I wanted to help this woman and sent her a pair of journals to get her started. When I met her a year later she told me that journaling had been a lifesaver for them and greatly affected how they coped with all the stresses they’d faced.
In the book ‘The Artist’s Way’ the author talks about daily notes. It’s basically the same theory as my journaling only for dealing with a creative block. I was given the book as a gift, as I had not painted in a year and was struggling to find my way back to it. I read the book and did all the exercises the author suggested, including the three pages of daily notes.
Write whatever comes into your head, the book instructed. In the beginning, I wrote things like ‘I have to write these damn pages and who cares what I write, I need to shop, wouldn’t it be nice if the weather cleared…you get the idea. It was drivel, nonsense, and it was done out of a sense of duress. But it worked. Within a very short time my notes were all about creativity, short poems, sketches for future art work, and my tension over losing my artistic ability was gone, and I found myself painting again. The style might have been different, but that was okay, I was painting.

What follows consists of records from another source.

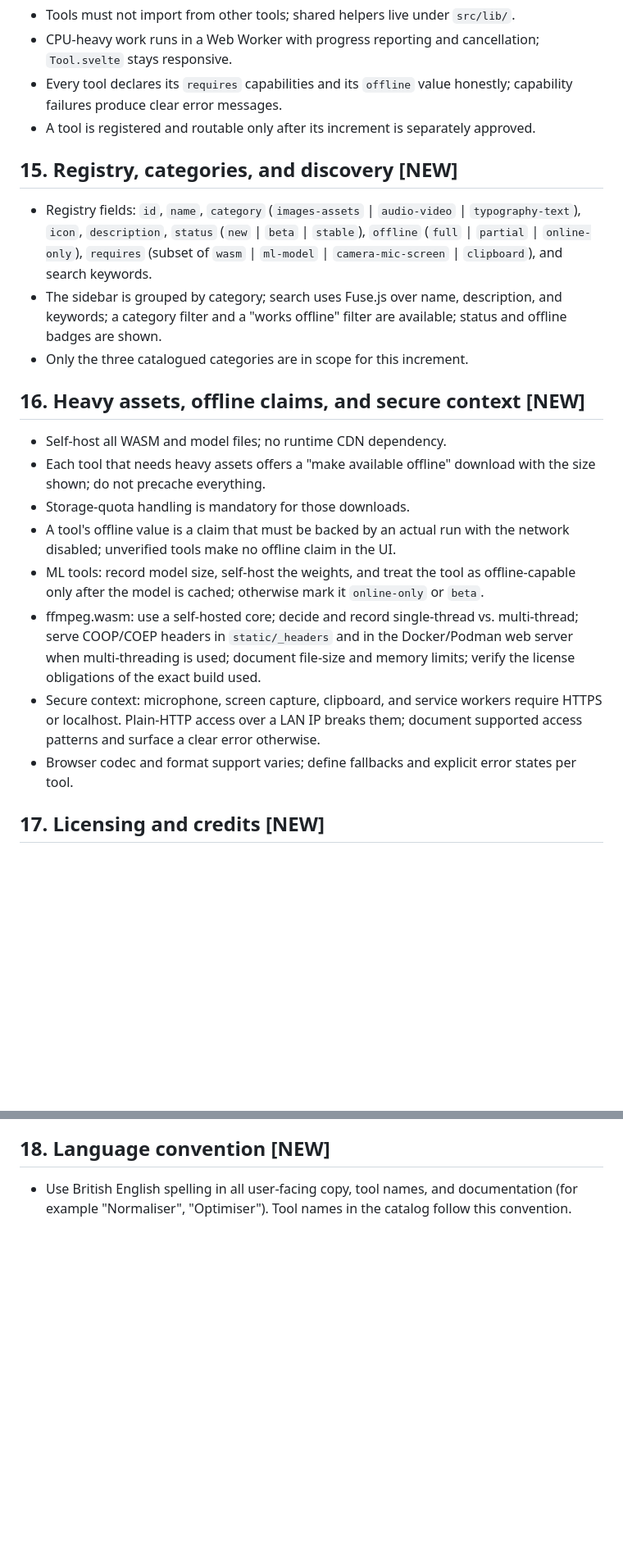
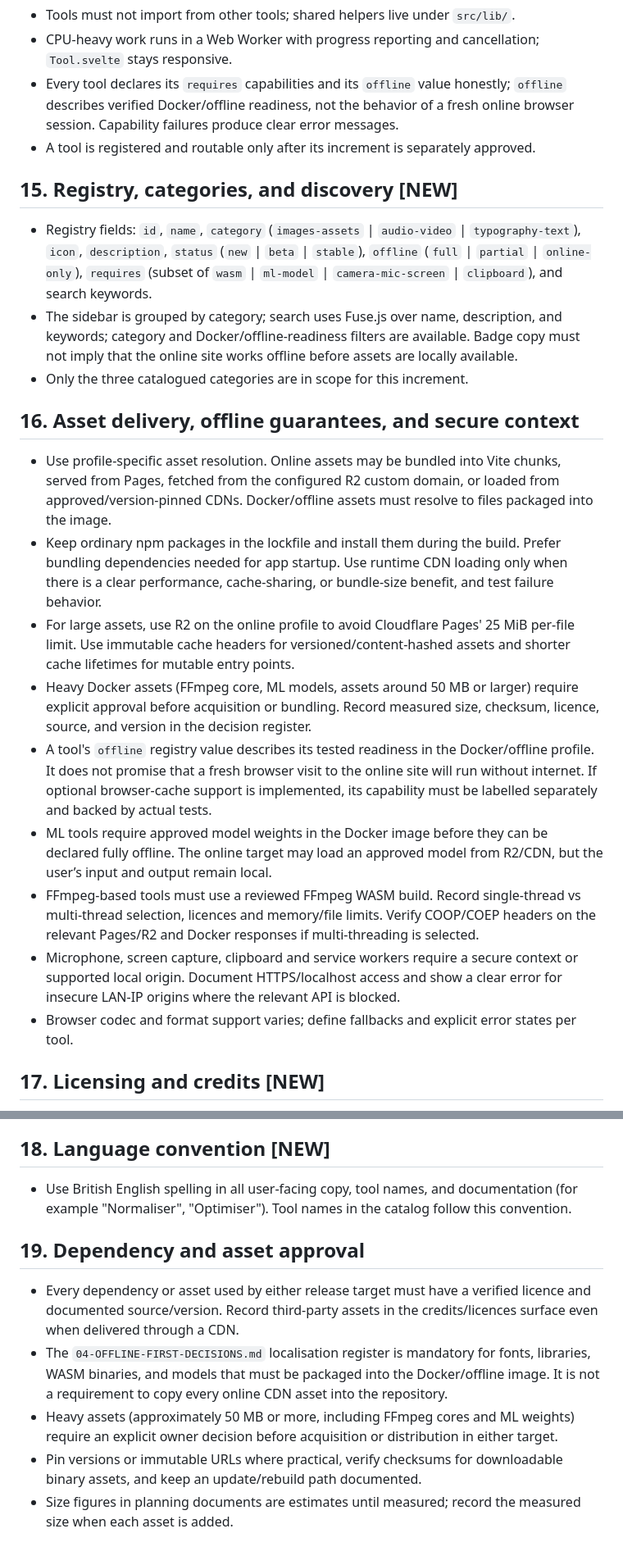
Before and after one commit to raycode22/civit, a Markdown page: docs/01-CONSTITUTION.md, 2 parts joined by grey strips. Shown at 82% size. Rendered like a GitHub page; blank space fills up the shorter version.

```diff
--- a/docs/01-CONSTITUTION.md
+++ b/docs/01-CONSTITUTION.md
@@ -262,7 +261,9 @@ Rules:
 -   CPU-heavy work runs in a Web Worker with progress reporting and
     cancellation; `Tool.svelte` stays responsive.
 -   Every tool declares its `requires` capabilities and its `offline`
-    value honestly; capability failures produce clear error messages.
+    value honestly; `offline` describes verified Docker/offline readiness,
+    not the behavior of a fresh online browser session. Capability failures
+    produce clear error messages.
 -   A tool is registered and routable only after its increment is
     separately approved.
 
@@ -275,35 +276,23 @@ Rules:
     `ml-model` | `camera-mic-screen` | `clipboard`), and search
     keywords.
 -   The sidebar is grouped by category; search uses Fuse.js over name,
-    description, and keywords; a category filter and a "works offline"
-    filter are available; status and offline badges are shown.
+    description, and keywords; category and Docker/offline-readiness filters
+    are available. Badge copy must not imply that the online site works offline
+    before assets are locally available.
 -   Only the three catalogued categories are in scope for this
     increment.
 
-## 16. Heavy assets, offline claims, and secure context [NEW]
+## 16. Asset delivery, offline guarantees, and secure context
 
--   Self-host all WASM and model files; no runtime CDN dependency.
--   Each tool that needs heavy assets offers a "make available
-    offline" download with the size shown; do not precache
-    everything.
--   Storage-quota handling is mandatory for those downloads.
--   A tool's offline value is a claim that must be backed by an actual
-    run with the network disabled; unverified tools make no offline
-    claim in the UI.
--   ML tools: record model size, self-host the weights, and treat the
-    tool as offline-capable only after the model is cached; otherwise
-    mark it `online-only` or `beta`.
--   ffmpeg.wasm: use a self-hosted core; decide and record
-    single-thread vs. multi-thread; serve COOP/COEP headers in
-    `static/_headers` and in the Docker/Podman web server when
-    multi-threading is used; document file-size and memory limits;
-    verify the license obligations of the exact build used.
--   Secure context: microphone, screen capture, clipboard, and service
-    workers require HTTPS or localhost. Plain-HTTP access over a LAN
-    IP breaks them; document supported access patterns and surface a
-    clear error otherwise.
--   Browser codec and format support varies; define fallbacks and
-    explicit error states per tool.
+- Use profile-specific asset resolution. Online assets may be bundled into Vite chunks, served from Pages, fetched from the configured R2 custom domain, or loaded from approved/version-pinned CDNs. Docker/offline assets must resolve to files packaged into the image.
+- Keep ordinary npm packages in the lockfile and install them during the build. Prefer bundling dependencies needed for app startup. Use runtime CDN loading only when there is a clear performance, cache-sharing, or bundle-size benefit, and test failure behavior.
+- For large assets, use R2 on the online profile to avoid Cloudflare Pages' 25 MiB per-file limit. Use immutable cache headers for versioned/content-hashed assets and shorter cache lifetimes for mutable entry points.
+- Heavy Docker assets (FFmpeg core, ML models, assets around 50 MB or larger) require explicit approval before acquisition or bundling. Record measured size, checksum, licence, source, and version in the decision register.
+- A tool's `offline` registry value describes its tested readiness in the Docker/offline profile. It does not promise that a fresh browser visit to the online site will run without internet. If optional browser-cache support is implemented, its capability must be labelled separately and backed by actual tests.
+- ML tools require approved model weights in the Docker image before they can be declared fully offline. The online target may load an approved model from R2/CDN, but the user’s input and output remain local.
+- FFmpeg-based tools must use a reviewed FFmpeg WASM build. Record single-thread vs multi-thread selection, licences and memory/file limits. Verify COOP/COEP headers on the relevant Pages/R2 and Docker responses if multi-threading is selected.
+- Microphone, screen capture, clipboard and service workers require a secure context or supported local origin. Document HTTPS/localhost access and show a clear error for insecure LAN-IP origins where the relevant API is blocked.
+- Browser codec and format support varies; define fallbacks and explicit error states per tool.
 
 ## 17. Licensing and credits [NEW]
 
@@ -321,3 +310,11 @@ Rules:
 -   Use British English spelling in all user-facing copy, tool names,
     and documentation (for example "Normaliser", "Optimiser"). Tool
     names in the catalog follow this convention.
+
+## 19. Dependency and asset approval
+
+- Every dependency or asset used by either release target must have a verified licence and documented source/version. Record third-party assets in the credits/licences surface even when delivered through a CDN.
+- The `04-OFFLINE-FIRST-DECISIONS.md` localisation register is mandatory for fonts, libraries, WASM binaries, and models that must be packaged into the Docker/offline image. It is not a requirement to copy every online CDN asset into the repository.
+- Heavy assets (approximately 50 MB or more, including FFmpeg cores and ML weights) require an explicit owner decision before acquisition or distribution in either target.
+- Pin versions or immutable URLs where practical, verify checksums for downloadable binary assets, and keep an update/rebuild path documented.
+- Size figures in planning documents are estimates until measured; record the measured size when each asset is added.
```
Also changed, not shown: other parts of docs/01-CONSTITUTION.md (+82 -83 lines).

I still have notebooks galore, full of art ideas, story lines, maybe just words or phrases I like. When I have the need for that other kind of journaling, the need to vent kind, I do it in a story, anonymously of course.